TN: I could tell it was off the cuff - and off the hook, too! Out. I think this really tore the crowd up. It was reminiscent of some of the stuff I'd seen David Bromberg do live years ago - story-telling from the heart.
ES: That's what I love about playing live. The ability of going wherever you feel live, taking things musically, from moment to moment. I go crazy if I have to do things the same each time. That's why most of my backup players hate me I think. Every time I'm trying to get them to do something new.
TN: Keeps them on their toes.
ES: Yup!!
TN: On your website you've placed a couple of very cool George Harrison photo montages. Are you a big George fan as i am?
ES: Hey, you can never go wrong with George Harrison. Actually when I'm in a session, I almost guarantee during some point in the session you will hear me say, "Why don't we put a super-melodic part down like that part that George Harrison plays in that song (insert song name here)." He wrote some of my favorite songs of all time.
TN: Yes. And he sure did grow as a songwriter, didn’t he? I think that the Harrison/Jeff Lynne record “Braindead” might be one of the most underappreciated records of our time.
ES: Yes! I remember driving one day and I turned on the radio and they had just released the Anthology from The Beatles and that version of Harrison doing "While My Guitar Gently Weeps" with just him and an acoustic guitar came on. I had to pull the car over and just listen and I was in tears by the end of the track.
TN: Yes, that track was so beautiful; so honest. *long pause* I'm sure you've heard of Desert Island Disk. If you were stranded, what three disks would you want to have with you, and why?
ES: Wow, okay. They will be completely different in a couple hours from now, but at this moment - "Sail Away" by Randy Newman. He is one of my favorite writer and composers.
TN: Super-good choice!
ES: "Bridge over Troubled Water" by Simon and Garfunkle. And the last one. Hmmm. For this instant, I'd have to go with "Sweet Baby James" by James Taylor.
TN: Very insightful choices Eric. It's a tough question but sometimes very revealing. Hey, in your SL screen name, is the "Swansong" a tribute to Led Zeppelin?
ES: Yup. It took me awhile of resetting the names to find that one.
TN: GreyWolf, my publisher, nailed that one.

There’s just not much that can be said about EricSampson that is critical.

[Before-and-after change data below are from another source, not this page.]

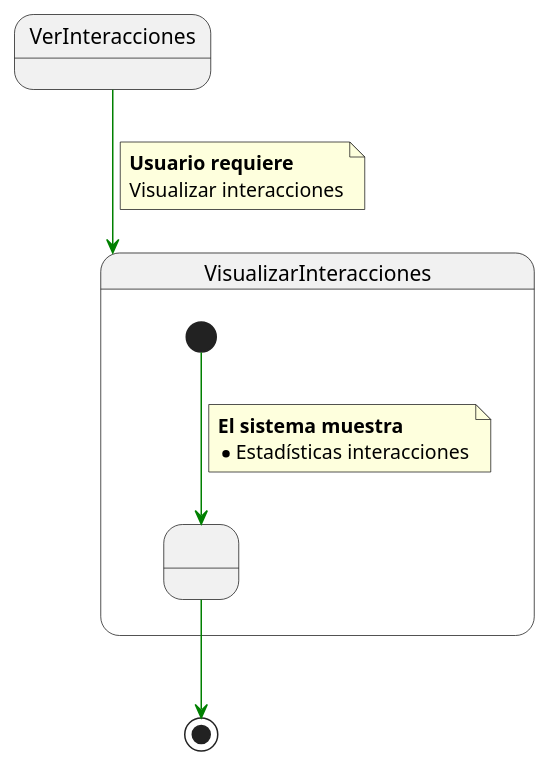
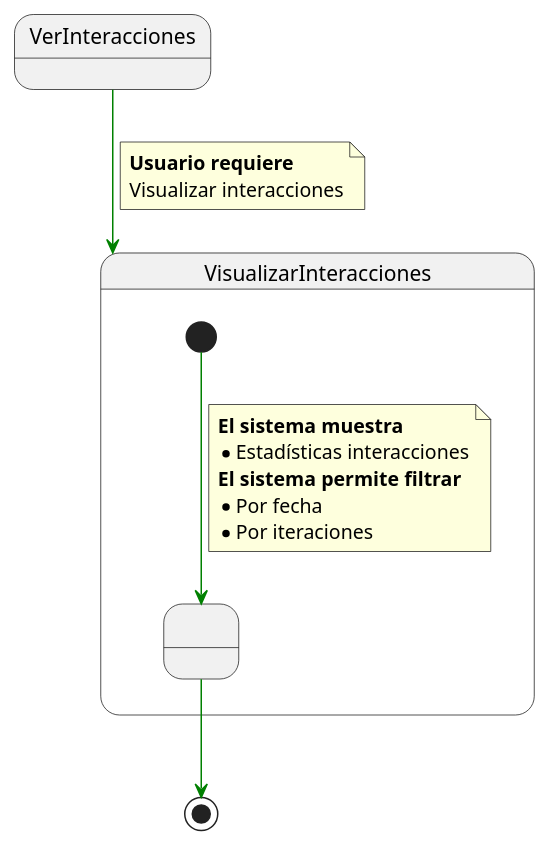
The diagram in 000-entregas/Grupo1/DetalleCasosDeUso/VerInteracciones.puml (mmasias/IdSw1-22-23), drawn with PlantUML before and after one commit.

```diff
--- a/000-entregas/Grupo1/DetalleCasosDeUso/VerInteracciones.puml
+++ b/000-entregas/Grupo1/DetalleCasosDeUso/VerInteracciones.puml
@@ -1,30 +1,33 @@
 @startuml VerInteracciones
 
 State VerInteracciones
 
 
 State VisualizarInteracciones{ 
 
   State state1 as " "
 
   [*] -[#green]-> state1
 
   note on link 
     <b>El sistema muestra
     * Estadísticas interacciones
+    <b>El sistema permite filtrar
+    * Por fecha
+    * Por iteraciones
   end note
  
 
 } 
 
 VerInteracciones-[#green]-> VisualizarInteracciones
 
 note on link
  <b>Usuario requiere
  Visualizar interacciones
 end note
 
 state1 -[#green]-> [*] 
 
 
 @enduml
```
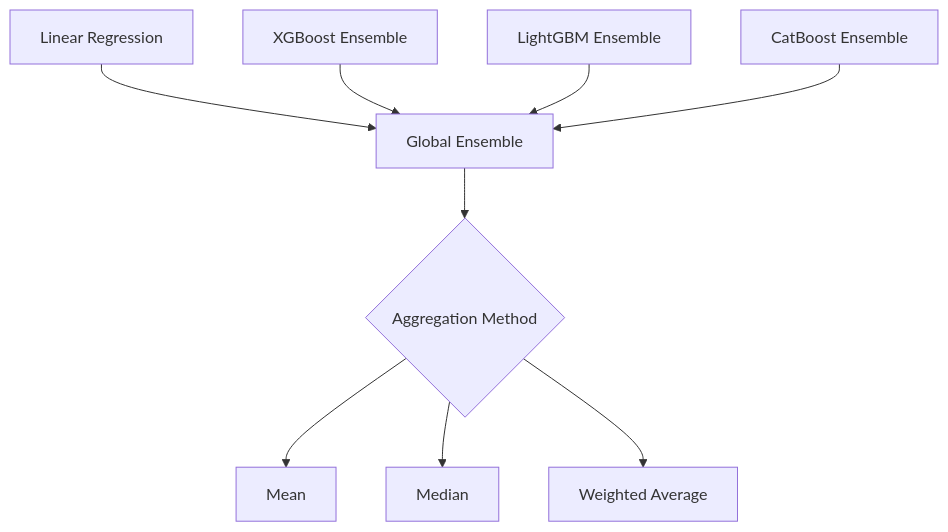
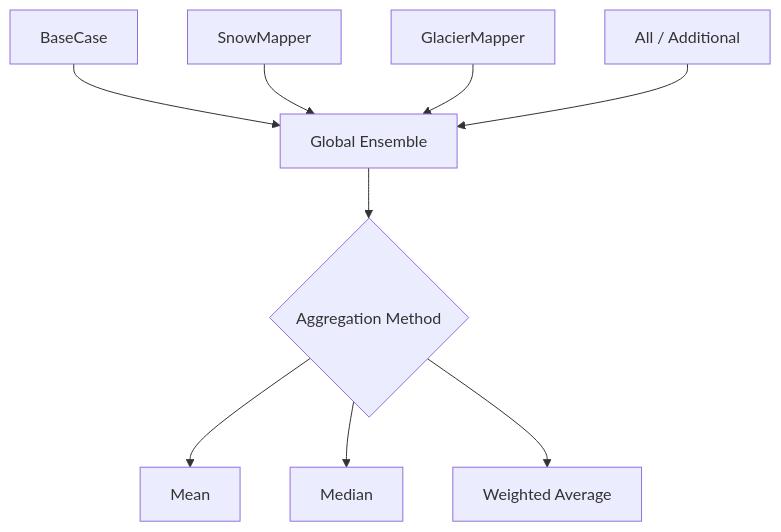
One commit to hydrosolutions/long-term-forecasting changed the fourth of 8 diagrams in docs/model_description.md. Above: the diagram before and after it, drawn with Mermaid. The commit also changed other lines of this file, not shown here.

````diff
--- a/docs/model_description.md
+++ b/docs/model_description.md
@@ -180,12 +180,12 @@
 ```mermaid
 graph TD
-    A[Linear Regression] --> E[Global Ensemble]
-    B[XGBoost Ensemble] --> E
-    C[LightGBM Ensemble] --> E
-    D[CatBoost Ensemble] --> E
+    A[BaseCase] --> E[Global Ensemble]
+    B[SnowMapper] --> E
+    C[GlacierMapper] --> E
+    D[All / Additional] --> E
     
     E --> F{Aggregation Method}
     F --> G[Mean]
     F --> H[Median]
     F --> I[Weighted Average]
 ```
````
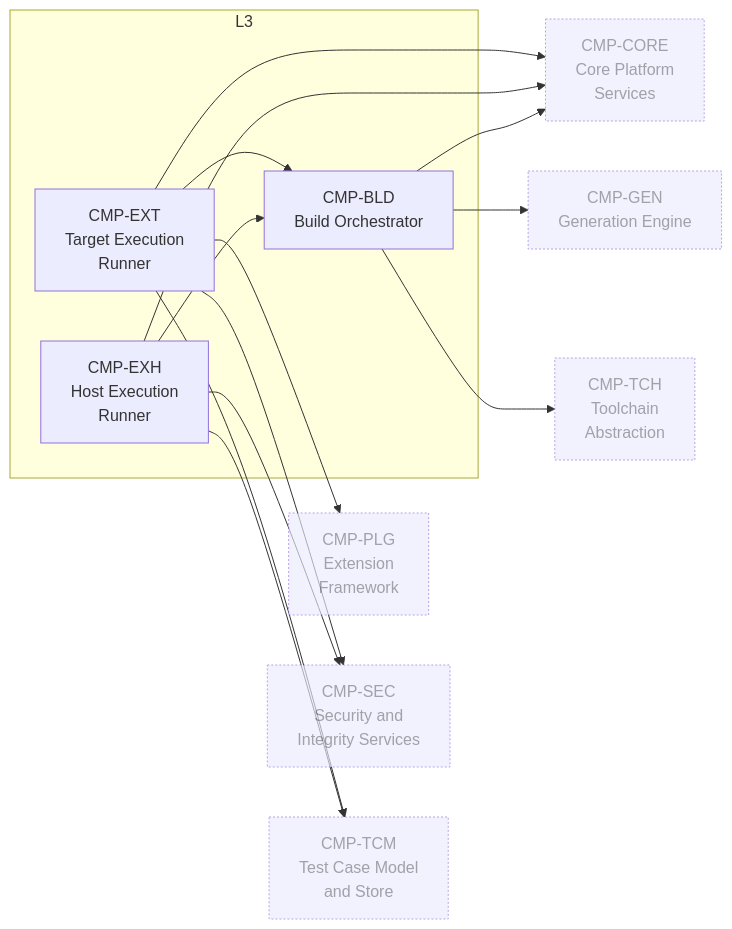
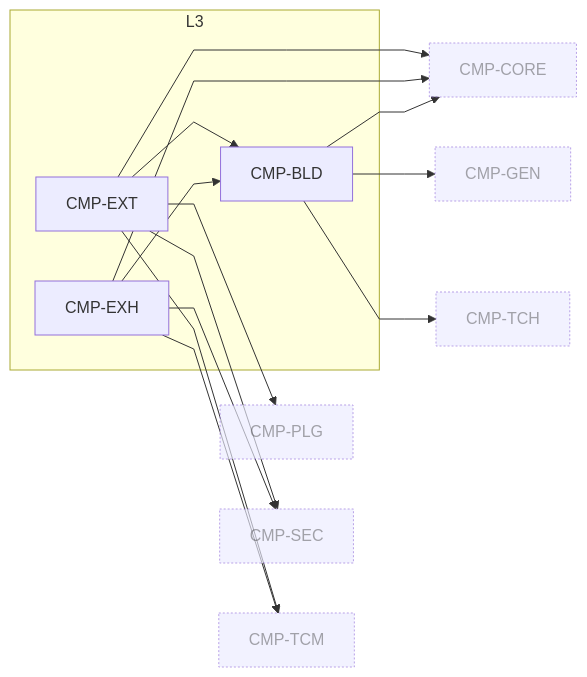
Before and after one commit to suduli/embedded-c-unit-test-tool: the sixth of 9 diagrams in design/architecture-diagrams.md, drawn with Mermaid. The commit also changed other lines of this file and 11 other files, not shown here.

First line of the commit message:
Fix non-uniform boxes and curved edges in the Mermaid diagrams; drop D2

````diff
--- a/design/architecture-diagrams.md
+++ b/design/architecture-diagrams.md
@@ -238,28 +272,29 @@
 ```mermaid
+%%{init: {'flowchart': {'curve': 'linear'}}}%%
 flowchart LR
   subgraph L3["L3"]
-    CMP_BLD["CMP-BLD<br/>Build Orchestrator"]
-    CMP_EXH["CMP-EXH<br/>Host Execution<br/>Runner"]
-    CMP_EXT["CMP-EXT<br/>Target Execution<br/>Runner"]
+    CMP_BLD["CMP-BLD"]
+    CMP_EXH["CMP-EXH"]
+    CMP_EXT["CMP-EXT"]
   end
-  CMP_CORE["CMP-CORE<br/>Core Platform<br/>Services"]
-  CMP_GEN["CMP-GEN<br/>Generation Engine"]
-  CMP_PLG["CMP-PLG<br/>Extension<br/>Framework"]
-  CMP_SEC["CMP-SEC<br/>Security and<br/>Integrity Services"]
-  CMP_TCH["CMP-TCH<br/>Toolchain<br/>Abstraction"]
-  CMP_TCM["CMP-TCM<br/>Test Case Model<br/>and Store"]
+  CMP_CORE["CMP-CORE"]
+  CMP_GEN["CMP-GEN"]
+  CMP_PLG["CMP-PLG"]
+  CMP_SEC["CMP-SEC"]
+  CMP_TCH["CMP-TCH"]
+  CMP_TCM["CMP-TCM"]
   CMP_BLD --> CMP_CORE
   CMP_BLD --> CMP_GEN
   CMP_BLD --> CMP_TCH
   CMP_EXH --> CMP_BLD
   CMP_EXH --> CMP_CORE
   CMP_EXH --> CMP_SEC
   CMP_EXH --> CMP_TCM
   CMP_EXT --> CMP_BLD
   CMP_EXT --> CMP_CORE
   CMP_EXT --> CMP_PLG
   CMP_EXT --> CMP_SEC
   CMP_EXT --> CMP_TCM
   classDef ext stroke-dasharray:2 2,opacity:0.65
   class CMP_CORE,CMP_GEN,CMP_PLG,CMP_SEC,CMP_TCH,CMP_TCM ext
 ```
````
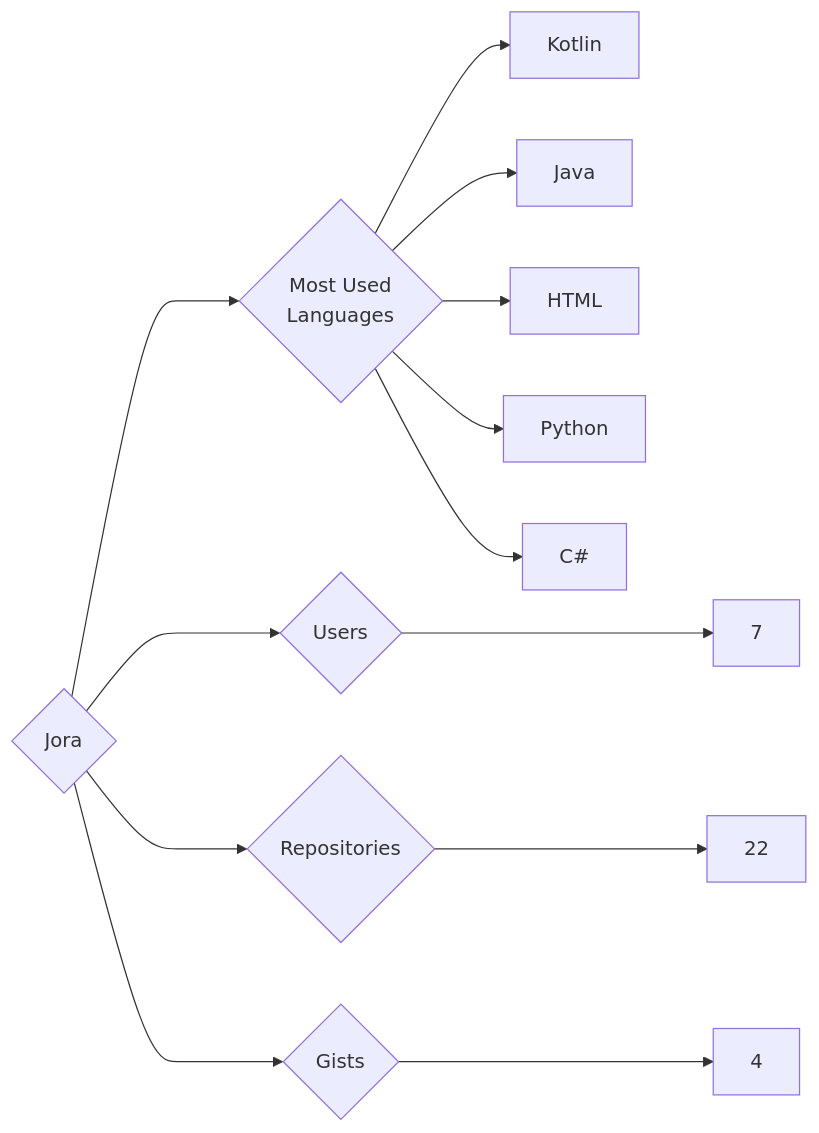
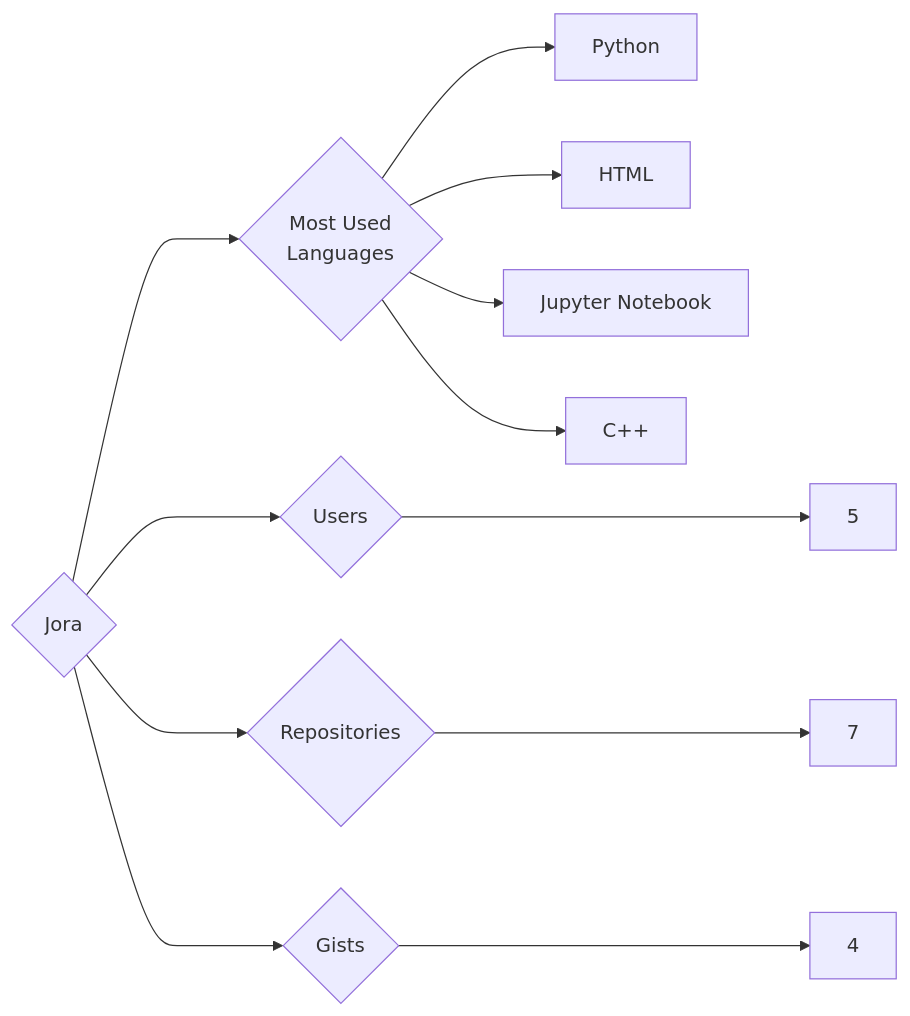
Before and after one commit to trickest/insiders: the diagram in targets/Jora/README.md, drawn with Mermaid. The commit also changed 681 other files, not shown here.

````diff
--- a/targets/Jora/README.md
+++ b/targets/Jora/README.md
@@ -3,13 +3,12 @@
 ```mermaid
 graph LR
 COMPANY_NAME{Jora}
-COMPANY_NAME ---> U{Users} ---> UN[7]
-COMPANY_NAME ---> R{Repositories} ---> RN[22]
+COMPANY_NAME ---> U{Users} ---> UN[5]
+COMPANY_NAME ---> R{Repositories} ---> RN[7]
 COMPANY_NAME ---> G{Gists} ---> GN[4]
 COMPANY_NAME ---> ML{Most Used<br>Languages}
-ML --> Kotlin[Kotlin]
-ML --> Java[Java]
+ML --> Python[Python]
 ML --> HTML[HTML]
-ML --> Python[Python]
-ML --> C#[C#]
+ML --> Jupyter_Notebook[Jupyter Notebook]
+ML --> C++[C++]
 ```
````
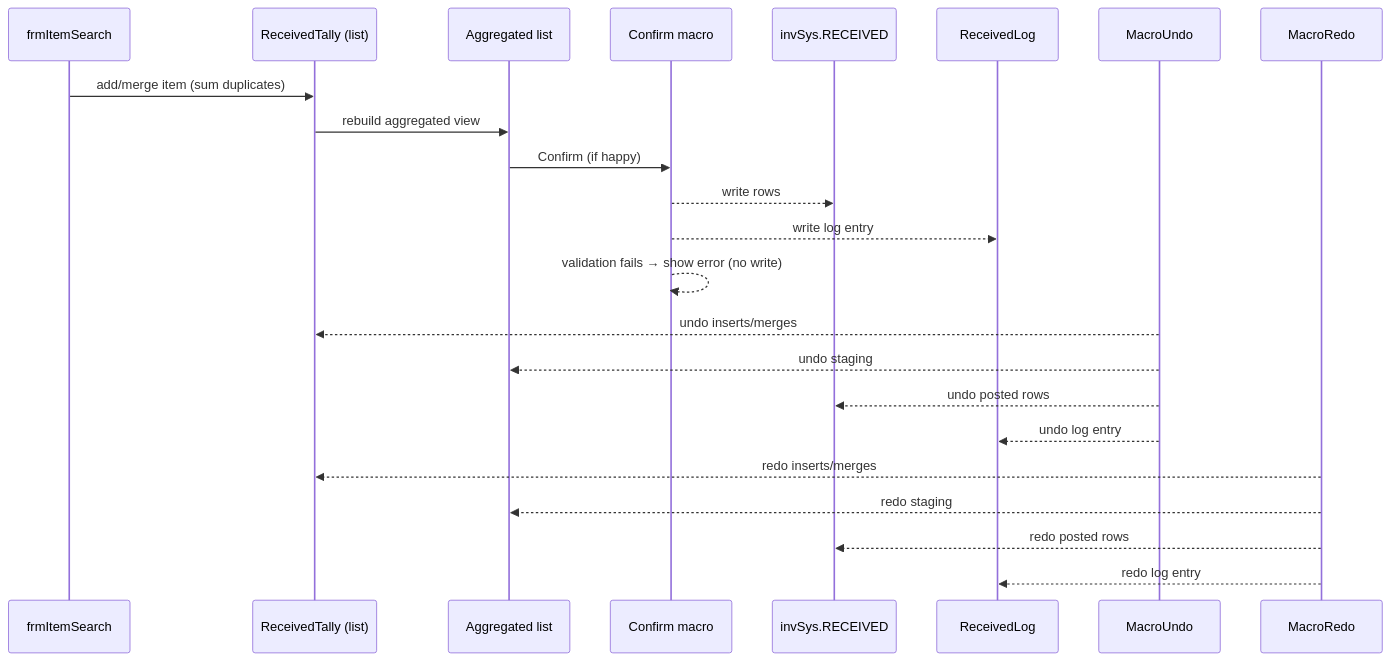
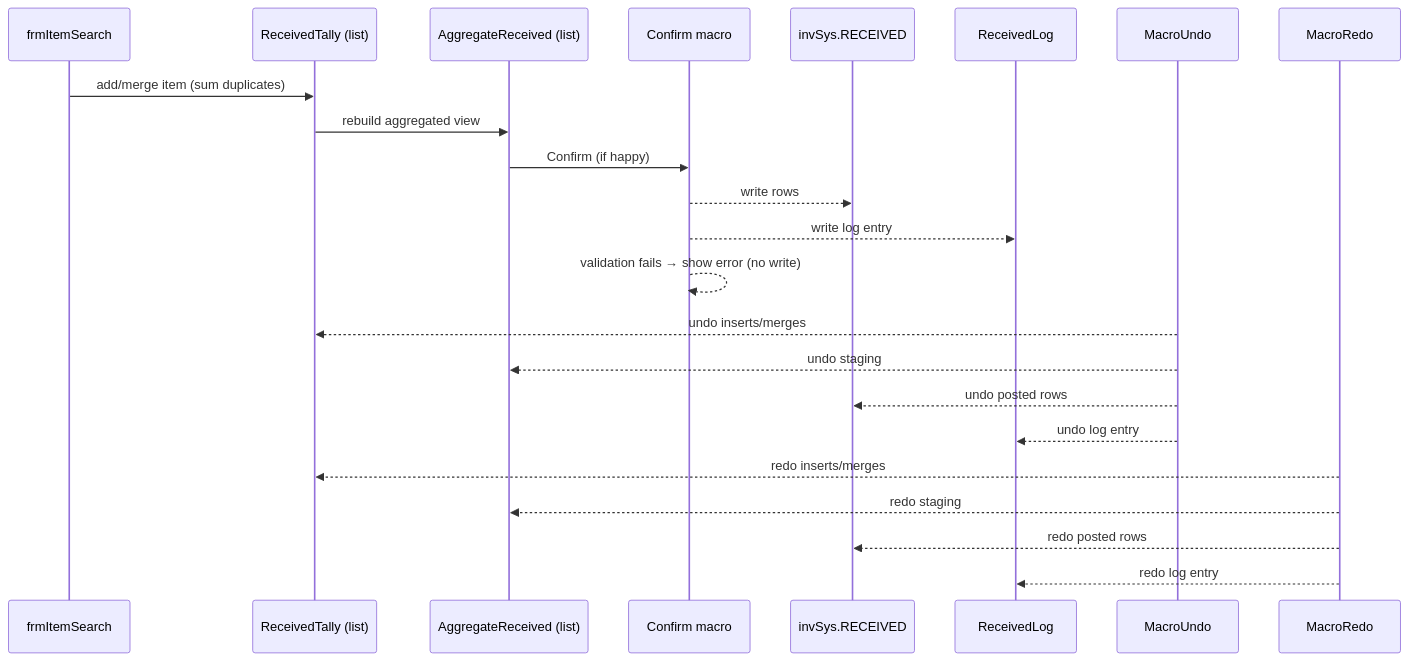
Before and after one commit to justinwj/invSys: the third of 4 diagrams in plan docs/ReceivedTallySystem/refactor_views.md, drawn with Mermaid. The commit also changed other lines of this file and 2 other files, not shown here.

Commit message:
• frmItemSearch.UserForm_Initialize now calls modTS_Received.LoadItemList (no modTS_Data reference). • Added LoadItemList in modTS_Received: reads InventoryManagement!invSys and returns ITEM_CODE, ITEM, UOM, LOCATION; ColumnIndex helper is defined in the module. Kept the list box setup intact.

````diff
--- a/plan docs/ReceivedTallySystem/refactor_views.md
+++ b/plan docs/ReceivedTallySystem/refactor_views.md
@@ -66,29 +64,29 @@
 ```mermaid
 sequenceDiagram
     participant Search as frmItemSearch
     participant RT as ReceivedTally (list)
-    participant AGG as Aggregated list
+    participant AGG as AggregateReceived (list)
     participant CNF as Confirm macro
     participant INV as invSys.RECEIVED
     participant LOG as ReceivedLog
     participant UNDO as MacroUndo
     participant REDO as MacroRedo
 
     Search->>RT: add/merge item (sum duplicates)
     RT->>AGG: rebuild aggregated view
 
     AGG->>CNF: Confirm (if happy)
     CNF-->>INV: write rows
     CNF-->>LOG: write log entry
     CNF-->>CNF: validation fails → show error (no write)
 
     UNDO-->>RT: undo inserts/merges
     UNDO-->>AGG: undo staging
     UNDO-->>INV: undo posted rows
     UNDO-->>LOG: undo log entry
 
     REDO-->>RT: redo inserts/merges
     REDO-->>AGG: redo staging
     REDO-->>INV: redo posted rows
     REDO-->>LOG: redo log entry
 ```
````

He’s pretty much rock-solid in every department - musicianship, composition, showmanship, personality. I once heard Bruce Springsteen say in an interview, “All I know is that tonight when my boots hit the stage, I’ll know what I’m doing and how to do it.” One could easily apply this comment to Eric, as well. And confidence on that level is just downright thrilling for an audience, even if they are not really sure what it is that they are liking so much. All told, this is the confidence of a true gunslinger.

TN: So, winding down, what's next for Eric Sampson?
ES: Well, I'm almost done writing material for the next album. This next one is going to be quite a bit darker and stripped down than the first one, with more on an emphasis on the songs instead of the production.
TN: Awesome. Do you have the title yet?
ES: Not yet! I'm going to wait till I hear it near done so I can name it what it feels like it should be named. Other than that, I just wrote a song for a documentary about battered womens' shelters. It is currently in production, and it's such a joy to be a part of.
TN: That's a gesture that very few artists would take on. I applaud your courage in doing that.
ES: Well, I have some individuals in my family that have been in that situation so it's a personal subject, and it's great to be able to help out.
TN: So, one last thing. This is your opportunity to speak directly to your fans, old and new. What would you like to say to them?
ES: I would say, “Hi. Hello. Have you eaten yet?” Na, but really, I would say, “In the end the love you take, is equal to the love that you make.”
TN: *smile* Classic. And oh so true.
ES: Yes. They already said it best.


Post a Comment

Free Blogger Templates Free Joomla TemplatesFree Blogger TemplatesFree Website TemplatesFree Wordpress Themes TemplatesFree CSS TemplatesFree Wordpress ThemesFree CSS Templates dreamweaver